The Federal Aviation Administration (FAA) recently issued a Program Guidance Letter (PGL) 12-08 to instruct Airport District Offices (ADOs) on how to implement portions of the FAA Modernization and Reform Act of 2012 (FMRA).
Among other things, FMRA incentivizes the environmental sustainability of airports by broadening the definition of “airport planning” to include “developing a plan for recycling and minimizing the generation of airport solid waste, consistent with applicable State and local recycling laws, including the cost of a waste audit.’’ In effect, the PGL requires that when an airport applies for an Airport Improvement Program grant for an Airport Master Plan, the ADO must confirm that the Master Plan scope of work includes reviewing solid waste recycling at the airport before the grant can be approved. In other words, if an airport wants to update its Master Plan, it has to incorporate a plan for recycling and minimizing the airport’s solid waste. Moreover, that recycling plan will need to include a waste audit and must be consistent with State and local recycling laws. The PGL also states that APP-400, the Airport Planning and Environmental Division within the FAA’s Office of Airport Planning and Programming, will be developing guidance on what an airport recycling plan should contain.

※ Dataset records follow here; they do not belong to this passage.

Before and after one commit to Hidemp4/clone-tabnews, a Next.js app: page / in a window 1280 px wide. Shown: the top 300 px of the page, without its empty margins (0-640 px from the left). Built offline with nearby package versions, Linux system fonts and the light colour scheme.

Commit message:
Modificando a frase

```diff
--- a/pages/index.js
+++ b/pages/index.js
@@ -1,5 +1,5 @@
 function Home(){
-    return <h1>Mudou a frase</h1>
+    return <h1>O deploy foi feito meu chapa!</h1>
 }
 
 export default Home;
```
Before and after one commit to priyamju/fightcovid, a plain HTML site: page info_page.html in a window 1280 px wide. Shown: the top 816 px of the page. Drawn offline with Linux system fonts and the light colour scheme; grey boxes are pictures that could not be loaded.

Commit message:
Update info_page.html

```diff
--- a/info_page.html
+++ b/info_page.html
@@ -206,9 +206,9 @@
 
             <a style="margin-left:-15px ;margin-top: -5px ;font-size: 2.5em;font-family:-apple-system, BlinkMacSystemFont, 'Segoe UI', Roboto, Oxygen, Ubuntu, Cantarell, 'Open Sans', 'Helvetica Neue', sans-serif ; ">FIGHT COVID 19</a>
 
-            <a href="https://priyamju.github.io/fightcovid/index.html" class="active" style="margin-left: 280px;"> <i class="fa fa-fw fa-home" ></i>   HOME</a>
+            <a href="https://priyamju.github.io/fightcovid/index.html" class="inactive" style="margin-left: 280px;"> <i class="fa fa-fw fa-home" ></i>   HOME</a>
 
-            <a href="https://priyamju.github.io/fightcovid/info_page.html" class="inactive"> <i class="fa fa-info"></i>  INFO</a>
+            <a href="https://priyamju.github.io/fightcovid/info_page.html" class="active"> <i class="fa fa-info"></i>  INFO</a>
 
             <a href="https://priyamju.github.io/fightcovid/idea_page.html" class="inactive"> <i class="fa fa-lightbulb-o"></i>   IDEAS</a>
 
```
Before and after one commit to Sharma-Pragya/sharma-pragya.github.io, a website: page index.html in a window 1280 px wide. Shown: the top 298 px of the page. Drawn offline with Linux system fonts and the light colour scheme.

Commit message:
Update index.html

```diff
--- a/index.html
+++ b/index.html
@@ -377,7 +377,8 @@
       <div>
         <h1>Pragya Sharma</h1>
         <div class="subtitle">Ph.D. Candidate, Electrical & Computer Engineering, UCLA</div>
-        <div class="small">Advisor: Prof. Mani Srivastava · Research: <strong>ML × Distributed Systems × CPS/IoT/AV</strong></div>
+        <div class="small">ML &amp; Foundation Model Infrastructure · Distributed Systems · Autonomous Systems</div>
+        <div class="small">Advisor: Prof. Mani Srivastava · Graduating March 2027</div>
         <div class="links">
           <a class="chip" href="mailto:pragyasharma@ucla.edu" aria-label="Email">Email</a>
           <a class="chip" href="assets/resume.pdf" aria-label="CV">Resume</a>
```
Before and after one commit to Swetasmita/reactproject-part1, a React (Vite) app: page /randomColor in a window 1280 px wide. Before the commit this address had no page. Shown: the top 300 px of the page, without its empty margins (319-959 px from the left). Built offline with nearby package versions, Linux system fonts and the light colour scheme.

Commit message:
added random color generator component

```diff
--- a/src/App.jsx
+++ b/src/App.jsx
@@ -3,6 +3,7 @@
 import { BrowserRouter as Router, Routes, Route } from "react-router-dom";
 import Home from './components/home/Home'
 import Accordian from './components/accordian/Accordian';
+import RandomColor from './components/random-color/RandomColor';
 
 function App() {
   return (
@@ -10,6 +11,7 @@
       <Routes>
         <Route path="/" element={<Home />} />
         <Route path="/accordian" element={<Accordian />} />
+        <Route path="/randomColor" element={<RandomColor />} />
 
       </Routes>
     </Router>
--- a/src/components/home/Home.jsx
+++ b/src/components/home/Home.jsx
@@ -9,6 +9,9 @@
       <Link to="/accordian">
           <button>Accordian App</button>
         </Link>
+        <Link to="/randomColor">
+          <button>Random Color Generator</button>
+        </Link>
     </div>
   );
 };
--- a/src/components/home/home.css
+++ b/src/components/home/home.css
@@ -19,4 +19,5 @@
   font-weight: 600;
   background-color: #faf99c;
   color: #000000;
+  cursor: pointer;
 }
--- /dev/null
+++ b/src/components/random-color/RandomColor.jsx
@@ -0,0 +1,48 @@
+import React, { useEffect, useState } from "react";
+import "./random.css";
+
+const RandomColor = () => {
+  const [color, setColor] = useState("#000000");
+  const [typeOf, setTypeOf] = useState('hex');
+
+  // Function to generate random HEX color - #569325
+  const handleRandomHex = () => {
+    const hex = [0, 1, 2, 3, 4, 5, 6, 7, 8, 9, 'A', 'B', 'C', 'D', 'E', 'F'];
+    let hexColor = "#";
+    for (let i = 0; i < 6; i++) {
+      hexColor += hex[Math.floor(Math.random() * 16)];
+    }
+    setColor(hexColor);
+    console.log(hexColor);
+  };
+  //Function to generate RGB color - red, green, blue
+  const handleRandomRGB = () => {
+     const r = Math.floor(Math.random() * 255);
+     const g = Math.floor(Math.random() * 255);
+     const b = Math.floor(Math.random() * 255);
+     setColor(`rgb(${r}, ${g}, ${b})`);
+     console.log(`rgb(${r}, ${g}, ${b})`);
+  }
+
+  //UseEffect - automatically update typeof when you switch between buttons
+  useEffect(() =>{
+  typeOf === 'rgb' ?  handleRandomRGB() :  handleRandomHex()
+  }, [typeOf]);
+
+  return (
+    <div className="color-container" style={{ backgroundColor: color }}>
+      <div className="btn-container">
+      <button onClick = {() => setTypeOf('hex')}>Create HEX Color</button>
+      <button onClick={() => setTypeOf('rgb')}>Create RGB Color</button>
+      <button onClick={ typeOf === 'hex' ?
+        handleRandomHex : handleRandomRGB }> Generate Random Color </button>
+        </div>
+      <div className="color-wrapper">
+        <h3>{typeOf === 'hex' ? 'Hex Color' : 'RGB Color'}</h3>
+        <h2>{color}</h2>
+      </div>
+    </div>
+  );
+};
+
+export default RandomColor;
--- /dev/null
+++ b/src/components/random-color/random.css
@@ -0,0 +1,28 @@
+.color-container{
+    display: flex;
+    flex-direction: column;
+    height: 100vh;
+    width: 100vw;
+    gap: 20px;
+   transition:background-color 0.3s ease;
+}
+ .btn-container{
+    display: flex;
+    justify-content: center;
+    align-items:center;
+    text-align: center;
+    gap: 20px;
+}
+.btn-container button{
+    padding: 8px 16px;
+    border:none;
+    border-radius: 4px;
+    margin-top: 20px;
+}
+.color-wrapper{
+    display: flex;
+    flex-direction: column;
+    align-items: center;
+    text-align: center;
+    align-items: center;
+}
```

ESA Airports is in a unique position to assist airports with planning for recycling. Our staff will apply their knowledge of airport planning protocol, airport operations, and commercial recycling options to develop an airport recycling plan that is clear, current and functional. Recycling services vary from city to city, and the spectrum of recyclable materials is ever-increasing, so the best recycling plans will identify the full range of options applicable to your locale. ESA Airports can assess your recycling program and tell you how to maximize its effectiveness among all airport occupants and users. Examples:
- Concessionaires: What are local sources of compostable food service ware and take-out containers? Are concessions using them?
- Passengers: Can you provide water bottle refilling stations so passengers can bring empty bottles through security, then reuse them?
- Maintenance: Do you have cardboard and scrap metal bins? Does your staff know where they are and how to use them?
Going for LEED gold, or better? Our LEED AP staff can evaluate your waste stream and recommend ways to divert more, earning you one or more LEED points. We can also train concessionaires directly, or show airport staff how to train them, to divert and prevent solid waste.
Our experience includes waste studies at numerous large commercial enterprises, including an ongoing multi-year effort to profile the discards from San Francisco International Airport (SFO). This study is being done to fulfill the local waste hauler’s obligation to provide yearly waste profiles to SFO for planning and monitoring purposes. The study involves photographing and observing waste loads to quantify recyclable and compostable materials among the discards from the terminals, maintenance areas, and outlying concessions such as the consolidated car-rental facility.